Finding an accurate explanation of beta oscillations might not only help explain why the brain's perceptual circuits are wired the way they are, but could also provide doctors with a rational means for improving deep-brain stimulation treatments for Parkinson's disease and maybe obsessive compulsive disorder where they apply electrical current to parts of the brain that Moore and Jones suspect of relaying beta signals.
"You'd have a mechanistic understanding of why that change [from stimulation] created that change in the circuit," Jones said.
One day at lunch ...
The two launched their discussion a few years ago in the cafeteria at Massachusetts General Hospital when Moore, then at the Massachusetts Institute of Technology, and Jones, then at the hospital, realized that the circuits he studied in the physical brain were the very ones she modeled in a computer. In particular they shared an interest in a touch-perception circuit, technically known as a "thalamocortical circuit in the somatosensory system."
After they began to collaborate, Jones shared that her computational model suggested human data on beta oscillations could best be produced by a delivering a two-signal trigger to neurons in the circuit. One signal comes in at the far end of a neuron where the cell's long branches, or dendrites, extend out. The other, she said, would have to come in at the base of that tree-like structure, where the dendrite extends out from the cell.
In neuroscience orthodoxy, no one has ever said that beta oscillations are triggered by such a combination of two signals but then, orthodoxy has so far failed to explain beta oscillations.

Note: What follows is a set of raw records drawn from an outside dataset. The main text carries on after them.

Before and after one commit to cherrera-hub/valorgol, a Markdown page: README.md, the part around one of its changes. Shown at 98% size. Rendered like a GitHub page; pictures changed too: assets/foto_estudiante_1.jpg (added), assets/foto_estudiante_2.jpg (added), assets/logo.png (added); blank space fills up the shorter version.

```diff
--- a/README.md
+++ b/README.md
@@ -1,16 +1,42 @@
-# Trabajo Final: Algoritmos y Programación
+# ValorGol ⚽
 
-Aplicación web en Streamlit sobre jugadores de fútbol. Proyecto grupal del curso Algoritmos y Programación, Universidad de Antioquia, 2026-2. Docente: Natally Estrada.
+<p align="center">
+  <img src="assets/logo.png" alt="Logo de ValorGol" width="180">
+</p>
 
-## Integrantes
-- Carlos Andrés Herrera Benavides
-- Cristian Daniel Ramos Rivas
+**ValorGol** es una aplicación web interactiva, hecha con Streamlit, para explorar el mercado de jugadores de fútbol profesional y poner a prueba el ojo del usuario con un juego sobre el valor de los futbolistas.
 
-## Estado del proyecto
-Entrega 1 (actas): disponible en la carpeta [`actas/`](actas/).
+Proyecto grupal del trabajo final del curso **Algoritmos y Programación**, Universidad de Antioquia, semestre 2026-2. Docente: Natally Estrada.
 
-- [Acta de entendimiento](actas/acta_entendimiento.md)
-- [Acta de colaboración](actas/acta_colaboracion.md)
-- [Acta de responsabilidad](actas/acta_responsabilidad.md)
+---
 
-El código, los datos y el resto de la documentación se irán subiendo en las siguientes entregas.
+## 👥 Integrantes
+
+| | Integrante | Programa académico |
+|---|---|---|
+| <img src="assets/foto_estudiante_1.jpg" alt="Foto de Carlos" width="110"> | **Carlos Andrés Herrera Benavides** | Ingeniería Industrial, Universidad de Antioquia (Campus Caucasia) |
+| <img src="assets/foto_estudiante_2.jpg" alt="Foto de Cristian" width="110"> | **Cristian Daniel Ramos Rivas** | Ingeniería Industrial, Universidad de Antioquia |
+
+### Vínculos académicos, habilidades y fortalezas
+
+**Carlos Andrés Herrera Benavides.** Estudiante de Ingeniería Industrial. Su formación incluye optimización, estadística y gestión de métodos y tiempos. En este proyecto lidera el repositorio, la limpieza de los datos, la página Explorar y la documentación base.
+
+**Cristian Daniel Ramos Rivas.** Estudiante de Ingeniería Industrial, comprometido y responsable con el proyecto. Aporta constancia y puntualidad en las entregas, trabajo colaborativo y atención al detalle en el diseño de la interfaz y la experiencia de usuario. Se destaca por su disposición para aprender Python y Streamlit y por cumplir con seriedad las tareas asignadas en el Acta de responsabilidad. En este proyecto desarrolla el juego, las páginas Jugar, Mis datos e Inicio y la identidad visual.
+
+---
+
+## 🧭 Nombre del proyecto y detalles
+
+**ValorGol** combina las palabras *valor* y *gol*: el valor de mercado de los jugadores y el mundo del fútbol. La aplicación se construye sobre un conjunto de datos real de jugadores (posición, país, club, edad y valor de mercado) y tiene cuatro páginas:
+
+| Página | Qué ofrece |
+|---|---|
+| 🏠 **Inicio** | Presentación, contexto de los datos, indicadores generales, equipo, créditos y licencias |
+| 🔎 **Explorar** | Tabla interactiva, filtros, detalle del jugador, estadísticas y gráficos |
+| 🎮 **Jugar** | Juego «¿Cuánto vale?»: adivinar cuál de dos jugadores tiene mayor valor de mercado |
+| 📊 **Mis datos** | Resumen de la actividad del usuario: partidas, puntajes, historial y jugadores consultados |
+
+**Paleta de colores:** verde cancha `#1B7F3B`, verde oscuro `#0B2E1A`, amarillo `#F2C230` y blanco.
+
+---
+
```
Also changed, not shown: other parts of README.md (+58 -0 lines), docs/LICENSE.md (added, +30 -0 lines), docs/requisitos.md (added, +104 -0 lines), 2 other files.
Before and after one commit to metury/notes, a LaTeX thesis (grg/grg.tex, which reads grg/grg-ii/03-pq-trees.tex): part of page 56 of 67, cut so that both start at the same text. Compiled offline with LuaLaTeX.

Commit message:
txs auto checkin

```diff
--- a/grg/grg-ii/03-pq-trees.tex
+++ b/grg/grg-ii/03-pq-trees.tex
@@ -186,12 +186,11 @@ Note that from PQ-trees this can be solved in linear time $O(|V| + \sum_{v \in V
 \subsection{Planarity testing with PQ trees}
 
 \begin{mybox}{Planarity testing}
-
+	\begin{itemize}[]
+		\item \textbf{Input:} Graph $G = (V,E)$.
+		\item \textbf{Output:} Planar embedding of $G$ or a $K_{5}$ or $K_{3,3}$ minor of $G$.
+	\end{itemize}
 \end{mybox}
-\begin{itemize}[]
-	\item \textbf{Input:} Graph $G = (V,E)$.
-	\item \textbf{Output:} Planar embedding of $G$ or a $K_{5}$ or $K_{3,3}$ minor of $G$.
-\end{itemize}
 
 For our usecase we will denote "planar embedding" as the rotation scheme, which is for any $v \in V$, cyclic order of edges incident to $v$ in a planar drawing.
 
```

Moore had his doubts but experiments began to show indeed that Jones's model, which simulated a circuit of about 300 cells of about five types, predicted what he could observe in real animal brains. In 2009 and 2010 the two
|Contact: David Orenstein|